→ WORK TASK: All of the records below need to be copied exactly.

Structured diff data:
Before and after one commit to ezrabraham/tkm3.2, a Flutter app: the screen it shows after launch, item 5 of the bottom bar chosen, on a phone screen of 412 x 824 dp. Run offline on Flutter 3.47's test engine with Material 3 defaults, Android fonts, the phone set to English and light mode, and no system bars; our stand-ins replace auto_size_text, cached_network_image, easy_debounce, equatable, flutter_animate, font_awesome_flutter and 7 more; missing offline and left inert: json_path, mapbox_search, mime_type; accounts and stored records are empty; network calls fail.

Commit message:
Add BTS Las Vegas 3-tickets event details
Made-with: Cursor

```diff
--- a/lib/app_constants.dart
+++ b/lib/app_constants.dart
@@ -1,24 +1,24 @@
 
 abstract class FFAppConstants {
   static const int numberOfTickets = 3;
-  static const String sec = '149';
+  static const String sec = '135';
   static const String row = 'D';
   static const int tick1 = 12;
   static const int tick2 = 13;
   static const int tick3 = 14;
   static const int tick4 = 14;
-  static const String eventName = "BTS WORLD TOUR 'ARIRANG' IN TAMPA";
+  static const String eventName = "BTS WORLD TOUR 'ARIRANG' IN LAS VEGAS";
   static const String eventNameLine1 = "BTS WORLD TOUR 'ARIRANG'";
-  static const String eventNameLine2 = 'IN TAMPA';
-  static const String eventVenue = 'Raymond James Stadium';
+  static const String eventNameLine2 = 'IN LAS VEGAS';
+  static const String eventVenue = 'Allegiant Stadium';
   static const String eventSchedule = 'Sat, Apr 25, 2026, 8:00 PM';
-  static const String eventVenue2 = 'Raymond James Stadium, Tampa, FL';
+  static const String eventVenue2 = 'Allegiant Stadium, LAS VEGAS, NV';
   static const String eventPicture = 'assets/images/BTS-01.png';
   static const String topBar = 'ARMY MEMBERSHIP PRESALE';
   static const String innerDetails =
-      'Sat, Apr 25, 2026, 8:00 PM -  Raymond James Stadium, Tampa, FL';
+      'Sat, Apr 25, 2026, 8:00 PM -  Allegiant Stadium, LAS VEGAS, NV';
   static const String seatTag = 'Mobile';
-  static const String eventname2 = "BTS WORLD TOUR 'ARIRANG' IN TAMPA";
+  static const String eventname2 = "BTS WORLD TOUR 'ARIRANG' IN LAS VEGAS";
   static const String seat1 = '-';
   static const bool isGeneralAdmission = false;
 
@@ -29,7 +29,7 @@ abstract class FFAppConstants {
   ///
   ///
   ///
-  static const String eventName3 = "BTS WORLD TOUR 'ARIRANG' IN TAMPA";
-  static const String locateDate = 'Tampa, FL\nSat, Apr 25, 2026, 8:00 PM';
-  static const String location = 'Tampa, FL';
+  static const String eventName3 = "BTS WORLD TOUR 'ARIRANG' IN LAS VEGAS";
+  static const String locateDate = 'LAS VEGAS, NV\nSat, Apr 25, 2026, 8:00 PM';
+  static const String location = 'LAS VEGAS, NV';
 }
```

→ EXPECTED ANSWER:
Before and after one commit to ezrabraham/tkm3.2, a Flutter app: the screen it shows after launch, item 5 of the bottom bar chosen, on a phone screen of 412 x 824 dp. Run offline on Flutter 3.47's test engine with Material 3 defaults, Android fonts, the phone set to English and light mode, and no system bars; our stand-ins replace auto_size_text, cached_network_image, easy_debounce, equatable, flutter_animate, font_awesome_flutter and 7 more; missing offline and left inert: json_path, mapbox_search, mime_type; accounts and stored records are empty; network calls fail.

Commit message:
Add BTS Las Vegas 3-tickets event details
Made-with: Cursor

```diff
--- a/lib/app_constants.dart
+++ b/lib/app_constants.dart
@@ -1,24 +1,24 @@
 
 abstract class FFAppConstants {
   static const int numberOfTickets = 3;
-  static const String sec = '149';
+  static const String sec = '135';
   static const String row = 'D';
   static const int tick1 = 12;
   static const int tick2 = 13;
   static const int tick3 = 14;
   static const int tick4 = 14;
-  static const String eventName = "BTS WORLD TOUR 'ARIRANG' IN TAMPA";
+  static const String eventName = "BTS WORLD TOUR 'ARIRANG' IN LAS VEGAS";
   static const String eventNameLine1 = "BTS WORLD TOUR 'ARIRANG'";
-  static const String eventNameLine2 = 'IN TAMPA';
-  static const String eventVenue = 'Raymond James Stadium';
+  static const String eventNameLine2 = 'IN LAS VEGAS';
+  static const String eventVenue = 'Allegiant Stadium';
   static const String eventSchedule = 'Sat, Apr 25, 2026, 8:00 PM';
-  static const String eventVenue2 = 'Raymond James Stadium, Tampa, FL';
+  static const String eventVenue2 = 'Allegiant Stadium, LAS VEGAS, NV';
   static const String eventPicture = 'assets/images/BTS-01.png';
   static const String topBar = 'ARMY MEMBERSHIP PRESALE';
   static const String innerDetails =
-      'Sat, Apr 25, 2026, 8:00 PM -  Raymond James Stadium, Tampa, FL';
+      'Sat, Apr 25, 2026, 8:00 PM -  Allegiant Stadium, LAS VEGAS, NV';
   static const String seatTag = 'Mobile';
-  static const String eventname2 = "BTS WORLD TOUR 'ARIRANG' IN TAMPA";
+  static const String eventname2 = "BTS WORLD TOUR 'ARIRANG' IN LAS VEGAS";
   static const String seat1 = '-';
   static const bool isGeneralAdmission = false;
 
@@ -29,7 +29,7 @@ abstract class FFAppConstants {
   ///
   ///
   ///
-  static const String eventName3 = "BTS WORLD TOUR 'ARIRANG' IN TAMPA";
-  static const String locateDate = 'Tampa, FL\nSat, Apr 25, 2026, 8:00 PM';
-  static const String location = 'Tampa, FL';
+  static const String eventName3 = "BTS WORLD TOUR 'ARIRANG' IN LAS VEGAS";
+  static const String locateDate = 'LAS VEGAS, NV\nSat, Apr 25, 2026, 8:00 PM';
+  static const String location = 'LAS VEGAS, NV';
 }
```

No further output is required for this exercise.